If you are someone who doesn’t necessarily suffer from clinical depression, but you do want to feel more balanced and happy at times, yoga may simply boost your mood and leave you feeling a bit better off.
You can handle more than you think…
Sometimes, when moving through various asanas (poses), you will be encouraged to stay in the pose, even if it feels uncomfortable. The idea is that you can work with your breath to find stillness and balance. It may feel like you are stretching yourself beyond your known limits, but this is okay.
You are encouraged to be aware of the sensation, bring all of your energy to it, and breathe through it. When we look at the sensation without judgement, overcoming the voice in our head telling us ‘this hurts, this needs to stop’, we learn to accept the sensation, and accept the experience for what it is.
Now, the idea of this isn’t just to increase your flexibility, the idea is that this inadvertently has an effect on your mindset, and how you may begin to approach problems in your life.
When you go about your daily life, and something unpleasant happens, whether than be an emotion or an event, we learn that we can accept this experience for what it is. We learn that whatever we are feeling, we can observe and not judge, and in doing so we are more equipped to handle it.
Accept that little voice in your head
Often we all have a little voice in our minds telling us how we think things should be, how the world should look. And when it doesn’t, this little voice gets mad. It may scream and shout at you to change something, to quit, to get out of the situation you’re in. Through yoga, we learnt to accept and observe what this voice is telling us, as we are moving through and holding uncomfortable poses.
We overcome this voice telling us to quit, and we continue holding our pose, or moving through our vinyasa. We learn that we don’t need to be scared of, or avoid this voice. And we certainly don’t always have to do what it tells us.

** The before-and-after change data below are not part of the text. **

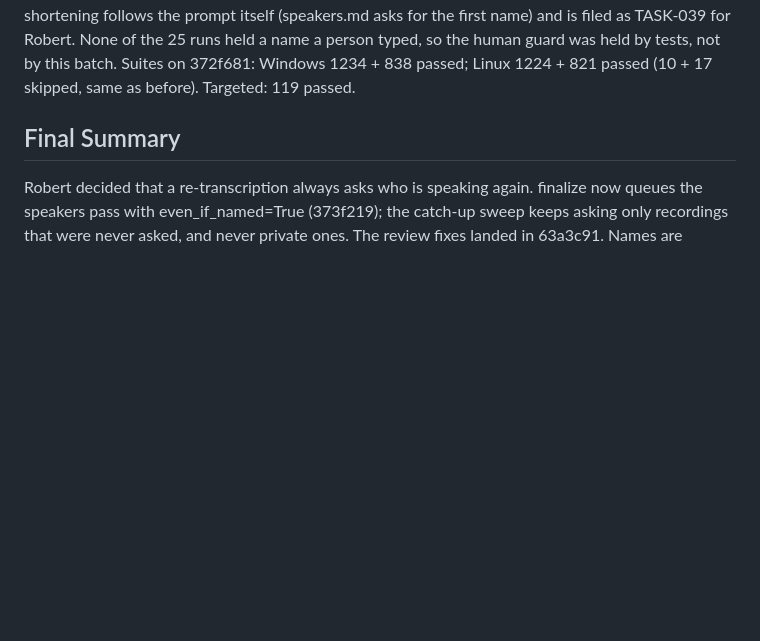
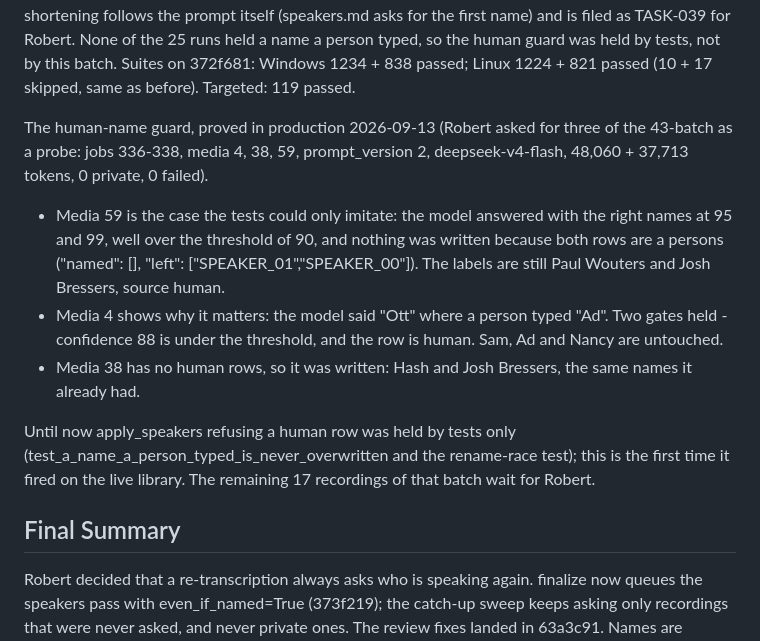
Before and after one commit to rvdbreemen/MyScribe, a Markdown page: backlog/tasks/task-037 - A-re-transcription-asks-an-external-model-again-for-speakers-a-pass-already-failed-to-name.md, the part around one of its changes. GitHub-like rendering; blank space fills up the shorter version.

Commit message:
chore(backlog): TASK-037 - the human-name guard fired in production
Three passes as a probe (media 4, 38, 59). Media 59: the model answered
with the right names at 95 and 99 and nothing was written, because both
rows are a person's. Media 4: it said 'Ott' where a person typed 'Ad',
and two gates held. First time this guard fired outside the tests.

Co-Authored-By: Claude Opus 5 (1M context) <noreply@anthropic.com>
Claude-Session: https://claude.ai/code/session_01Xb22LW834KDAvEkT9ByPrp

```diff
--- a/backlog/tasks/task-037 - A-re-transcription-asks-an-external-model-again-for-speakers-a-pass-already-failed-to-name.md
+++ b/backlog/tasks/task-037 - A-re-transcription-asks-an-external-model-again-for-speakers-a-pass-already-failed-to-name.md
@@ -47,6 +47,14 @@ Landed 2026-09-11 ~22:15 on feat/feed-episode-import as 373f219 + 63a3c91 (cherr
 AC #2 ("If not: the finalize path skips the pass...") was removed on 2026-09-11 because Robert took the other branch ("Altijd opnieuw"). It is replaced by the AC for the branch he chose, so nothing is checked that was not built.
 
 Live outcome, 2026-09-11 22:41. All 25 passes are done, 0 failed: job 284 from finalize, 285-305 through the transcript endpoint for the 21, and 306-308 from the finalize of 20, 36 and 39. openrouter/auto; 404,494 prompt + 19,534 completion tokens; 0 private recordings. Name effect on the 25 (old current run vs new): 39 named clusters unchanged, 12 full names shortened to a first name on 6 recordings, 2 lengthened (media 29), 1 newly named (media 20), 0 gone, 0 role words. The shortening follows the prompt itself (speakers.md asks for the first name) and is filed as TASK-039 for Robert. None of the 25 runs held a name a person typed, so the human guard was held by tests, not by this batch. Suites on 372f681: Windows 1234 + 838 passed; Linux 1224 + 821 passed (10 + 17 skipped, same as before). Targeted: 119 passed.
+
+The human-name guard, proved in production 2026-09-13 (Robert asked for three of the 43-batch as a probe: jobs 336-338, media 4, 38, 59, prompt_version 2, deepseek-v4-flash, 48,060 + 37,713 tokens, 0 private, 0 failed).
+
+- Media 59 is the case the tests could only imitate: the model answered with the right names at 95 and 99, well over the threshold of 90, and nothing was written because both rows are a persons ("named": [], "left": ["SPEAKER_01","SPEAKER_00"]). The labels are still Paul Wouters and Josh Bressers, source human.
+- Media 4 shows why it matters: the model said "Ott" where a person typed "Ad". Two gates held - confidence 88 is under the threshold, and the row is human. Sam, Ad and Nancy are untouched.
+- Media 38 has no human rows, so it was written: Hash and Josh Bressers, the same names it already had.
+
+Until now apply_speakers refusing a human row was held by tests only (test_a_name_a_person_typed_is_never_overwritten and the rename-race test); this is the first time it fired on the live library. The remaining 17 recordings of that batch wait for Robert.
 <!-- SECTION:NOTES:END -->
 
 ## Final Summary
```
Also changed, not shown: other parts of backlog/tasks/task-037 - A-re-transcription-asks-an-external-model-again-for-speakers-a-pass-already-failed-to-name.md (+1 -1 lines).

Essentially what the little voice is, is fear, insecurity, pain or hurt. And I suppose we all have this within us, to varying degrees. But we can take control of our minds back, and we learn through yoga, that we don’t let this voice rule us.
Try it for yourself
Now it’s up to you! You have all the information at your fingertips, but information without action is pointless. You can choose what you now do with this – and conduct your own experience on the effect of yoga in your life! I hope this article has shared more clarity on the potential yoga has at calming our nerves, boosting our mood, and building up our resilience to tackle anything that comes our way.
All the best